April 23, 2020 — 11:33 am
I went to Wildwood most summers from 1975 to 1995(ages 1 to 21) and getting a t-shirt on the Boardwalk was a yearly thing but I have no recollection of the Buckbo shirts or the Buckwheat tv-shirt craze. I do remember Spuds MacKenzie shirts being the thing in the summer of 1987, including many that had Spuds snorting cocaine along with some sort of cocaine themed pun.
Also from these pictures you can see where the summer of 1986 was the dividing line of the Magnum PI nut hugger shorts and the longer baggy Jam shorts
April 22, 2020 — 3:17 pm
Do you remember all the haunted attractions and rides? From 1975-1995 they had a bunch. Do you remember Hunt’s Pier and Fun Pier? Two punks burned down Castle Dracula on Jan 16, 2002.
April 25, 2020 — 2:57 am
As a kid growing up in Virginia in the ’80s, the Confederate battle flag was just always there. I didn’t think anything about it, and the same is true with all of ther other Confederate reminders (Jefferson Davis Highway, Fairfax HS was the Rebels, etc.). Of course now I know better and understand what it means, but a part of me does think of the battle flag as being a regional identification marker. I also know that all of the assholes in Upstate NY who I see with them now are just racist assholes.
April 22, 2020 — 3:32 pm
Larry Dallas says:
I was wearing a Bill the Cat shirt in 1986 at a Dead Kennedys gig when the local constabulary stormed in to break it up. I got a face full of mace and was thrown head first into a wall. I miss that t-shirt
April 22, 2020 — 4:27 pm
That Bill the Cat shirt would look amazing with Garfield too. I’m reminded of this shirt that renders the name of the anime Neon Genesis Evangelion in a Garfield font: https://nextlevelshirt.com/wp-content/uploads/2020/01/Classic-245.jpg
I love it very much and I love these Wildwood articles very much even though I’ve never been anywhere near Wildwood. I’ve been to Destin and Panama City Beach because that’s where Atlantans go when we want beaches, which also means a large share of Confederate flag stuff even in the early 2000s when I went ???
April 22, 2020 — 10:13 pm
Panama City Beach had Miracle Strip park but it closed and was leveled. Wildwood still has some amusement piers with rides. They lost Castle Dracula to fire on Jan 16, 2002. PCB had an attraction called Castle Dracula and it burned in 1987. I suppose though that you are young and probably never heard of it until I told you. I like haunted attractions. Wildwood has a walk through Ghost Ship now. It takes up to a half hour to go through.
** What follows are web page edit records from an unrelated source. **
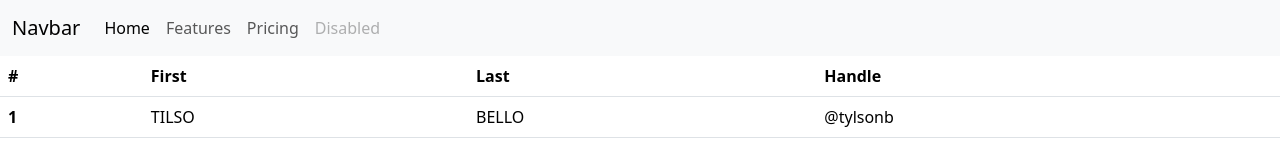
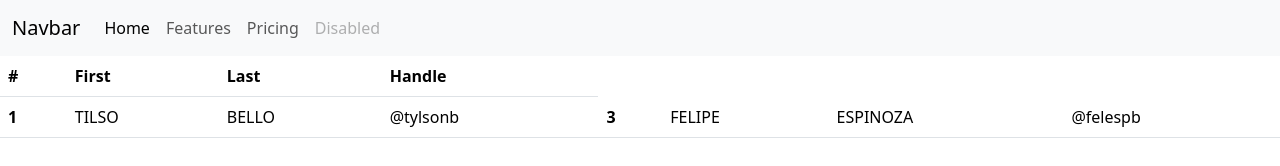
Before and after one commit to tylsonb/TEAM2-PR-G88, a plain HTML site: page index.html in a window 1280 px wide. Drawn offline with nearby package versions, Linux system fonts and the light colour scheme.

Commit message:
Se agrega el nombre Felipe Espinoza

```diff
--- a/index.html
+++ b/index.html
@@ -46,6 +46,10 @@
             <td>TILSO</td>
             <td>BELLO</td>
             <td>@tylsonb</td>
+            <th scope="row">3</th>
+            <td>FELIPE</td>
+            <td>ESPINOZA</td>
+            <td>@felespb</td>
           </tr>
 
         </tbody>
```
April 25, 2020 — 3:04 am
Emma, the haunted castle ride from Miracle Strip survives, it was rebuilt at a haunted attraction in Oxford, Alabama. Did you ever go to Miracle Strip before it closed? They also had a walk through haunted house called Old House but it was torn down in the late 90’s.
April 25, 2020 — 3:08 am
Always ask the question, “Is this shirt kinda racist?”
Words to live by.
April 22, 2020 — 10:33 pm
Did they keep the Big Johnson shirts inside because they were more expensive?
April 22, 2020 — 11:01 pm
if ever have i wished this was a longform. hell – a novella. excellent stuff, man.
April 25, 2020 — 3:43 am